A faithful copy of the listing below is needed, with its pictures left out.
**********
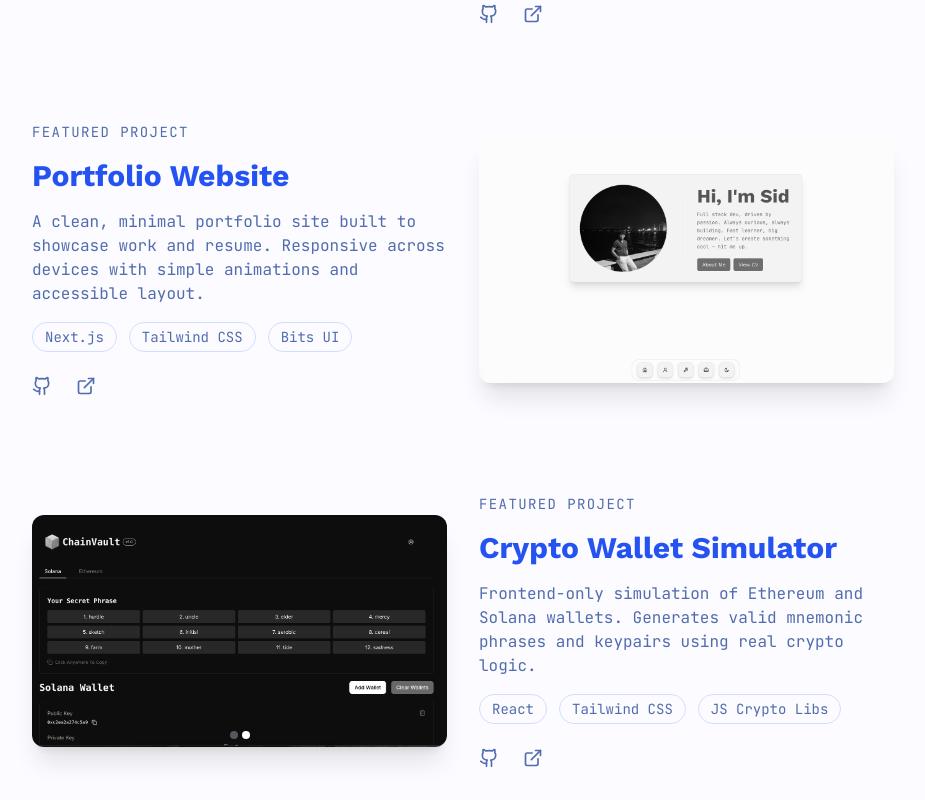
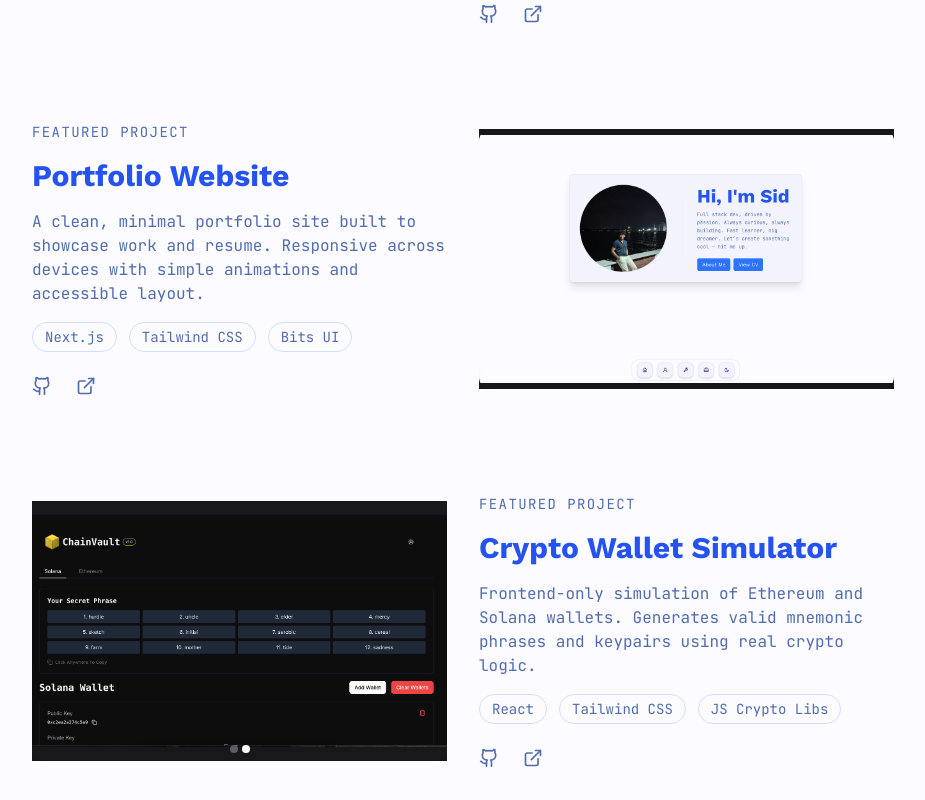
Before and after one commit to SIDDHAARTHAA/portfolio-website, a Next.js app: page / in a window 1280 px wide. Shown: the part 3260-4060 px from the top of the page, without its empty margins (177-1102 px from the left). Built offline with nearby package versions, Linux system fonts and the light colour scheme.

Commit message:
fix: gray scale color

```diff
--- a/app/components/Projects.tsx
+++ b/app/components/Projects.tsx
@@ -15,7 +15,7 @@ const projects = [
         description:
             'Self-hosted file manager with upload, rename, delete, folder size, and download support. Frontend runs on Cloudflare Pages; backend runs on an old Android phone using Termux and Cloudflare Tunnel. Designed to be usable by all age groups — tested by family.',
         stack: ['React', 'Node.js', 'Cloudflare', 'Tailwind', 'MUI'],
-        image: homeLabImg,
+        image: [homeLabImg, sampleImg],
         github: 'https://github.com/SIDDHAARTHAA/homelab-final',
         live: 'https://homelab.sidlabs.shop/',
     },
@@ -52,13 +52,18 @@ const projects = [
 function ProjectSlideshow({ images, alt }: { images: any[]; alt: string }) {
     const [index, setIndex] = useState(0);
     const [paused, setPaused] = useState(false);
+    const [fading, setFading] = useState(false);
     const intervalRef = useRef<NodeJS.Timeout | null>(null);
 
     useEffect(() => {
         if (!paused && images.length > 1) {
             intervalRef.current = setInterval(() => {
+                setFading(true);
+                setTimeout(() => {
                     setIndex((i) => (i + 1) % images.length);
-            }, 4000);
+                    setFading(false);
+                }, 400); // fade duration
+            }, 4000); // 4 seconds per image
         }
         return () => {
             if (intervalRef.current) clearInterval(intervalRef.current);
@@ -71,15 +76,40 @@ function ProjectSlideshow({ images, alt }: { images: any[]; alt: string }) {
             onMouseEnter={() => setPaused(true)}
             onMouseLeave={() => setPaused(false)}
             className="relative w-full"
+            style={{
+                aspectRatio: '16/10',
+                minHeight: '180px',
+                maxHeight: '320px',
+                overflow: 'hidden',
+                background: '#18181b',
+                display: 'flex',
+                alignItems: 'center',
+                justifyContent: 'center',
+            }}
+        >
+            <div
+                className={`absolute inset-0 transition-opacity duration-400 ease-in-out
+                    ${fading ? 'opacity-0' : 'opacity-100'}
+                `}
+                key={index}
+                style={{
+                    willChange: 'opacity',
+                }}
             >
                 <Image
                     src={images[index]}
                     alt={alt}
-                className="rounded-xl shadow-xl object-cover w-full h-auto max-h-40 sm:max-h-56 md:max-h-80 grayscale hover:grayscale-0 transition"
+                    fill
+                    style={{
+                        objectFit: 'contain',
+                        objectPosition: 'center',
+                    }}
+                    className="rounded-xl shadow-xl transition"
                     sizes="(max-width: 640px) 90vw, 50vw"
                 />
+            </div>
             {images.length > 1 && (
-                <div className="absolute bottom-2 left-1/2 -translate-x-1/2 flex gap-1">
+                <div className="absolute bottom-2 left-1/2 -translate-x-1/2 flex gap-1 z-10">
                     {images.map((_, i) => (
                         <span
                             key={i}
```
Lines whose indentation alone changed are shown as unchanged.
**********
#### [RESULT]
Before and after one commit to SIDDHAARTHAA/portfolio-website, a Next.js app: page / in a window 1280 px wide. Shown: the part 3260-4060 px from the top of the page, without its empty margins (177-1102 px from the left). Built offline with nearby package versions, Linux system fonts and the light colour scheme.

Commit message:
fix: gray scale color

```diff
--- a/app/components/Projects.tsx
+++ b/app/components/Projects.tsx
@@ -15,7 +15,7 @@ const projects = [
         description:
             'Self-hosted file manager with upload, rename, delete, folder size, and download support. Frontend runs on Cloudflare Pages; backend runs on an old Android phone using Termux and Cloudflare Tunnel. Designed to be usable by all age groups — tested by family.',
         stack: ['React', 'Node.js', 'Cloudflare', 'Tailwind', 'MUI'],
-        image: homeLabImg,
+        image: [homeLabImg, sampleImg],
         github: 'https://github.com/SIDDHAARTHAA/homelab-final',
         live: 'https://homelab.sidlabs.shop/',
     },
@@ -52,13 +52,18 @@ const projects = [
 function ProjectSlideshow({ images, alt }: { images: any[]; alt: string }) {
     const [index, setIndex] = useState(0);
     const [paused, setPaused] = useState(false);
+    const [fading, setFading] = useState(false);
     const intervalRef = useRef<NodeJS.Timeout | null>(null);
 
     useEffect(() => {
         if (!paused && images.length > 1) {
             intervalRef.current = setInterval(() => {
+                setFading(true);
+                setTimeout(() => {
                     setIndex((i) => (i + 1) % images.length);
-            }, 4000);
+                    setFading(false);
+                }, 400); // fade duration
+            }, 4000); // 4 seconds per image
         }
         return () => {
             if (intervalRef.current) clearInterval(intervalRef.current);
@@ -71,15 +76,40 @@ function ProjectSlideshow({ images, alt }: { images: any[]; alt: string }) {
             onMouseEnter={() => setPaused(true)}
             onMouseLeave={() => setPaused(false)}
             className="relative w-full"
+            style={{
+                aspectRatio: '16/10',
+                minHeight: '180px',
+                maxHeight: '320px',
+                overflow: 'hidden',
+                background: '#18181b',
+                display: 'flex',
+                alignItems: 'center',
+                justifyContent: 'center',
+            }}
+        >
+            <div
+                className={`absolute inset-0 transition-opacity duration-400 ease-in-out
+                    ${fading ? 'opacity-0' : 'opacity-100'}
+                `}
+                key={index}
+                style={{
+                    willChange: 'opacity',
+                }}
             >
                 <Image
                     src={images[index]}
                     alt={alt}
-                className="rounded-xl shadow-xl object-cover w-full h-auto max-h-40 sm:max-h-56 md:max-h-80 grayscale hover:grayscale-0 transition"
+                    fill
+                    style={{
+                        objectFit: 'contain',
+                        objectPosition: 'center',
+                    }}
+                    className="rounded-xl shadow-xl transition"
                     sizes="(max-width: 640px) 90vw, 50vw"
                 />
+            </div>
             {images.length > 1 && (
-                <div className="absolute bottom-2 left-1/2 -translate-x-1/2 flex gap-1">
+                <div className="absolute bottom-2 left-1/2 -translate-x-1/2 flex gap-1 z-10">
                     {images.map((_, i) => (
                         <span
                             key={i}
```
Lines whose indentation alone changed are shown as unchanged.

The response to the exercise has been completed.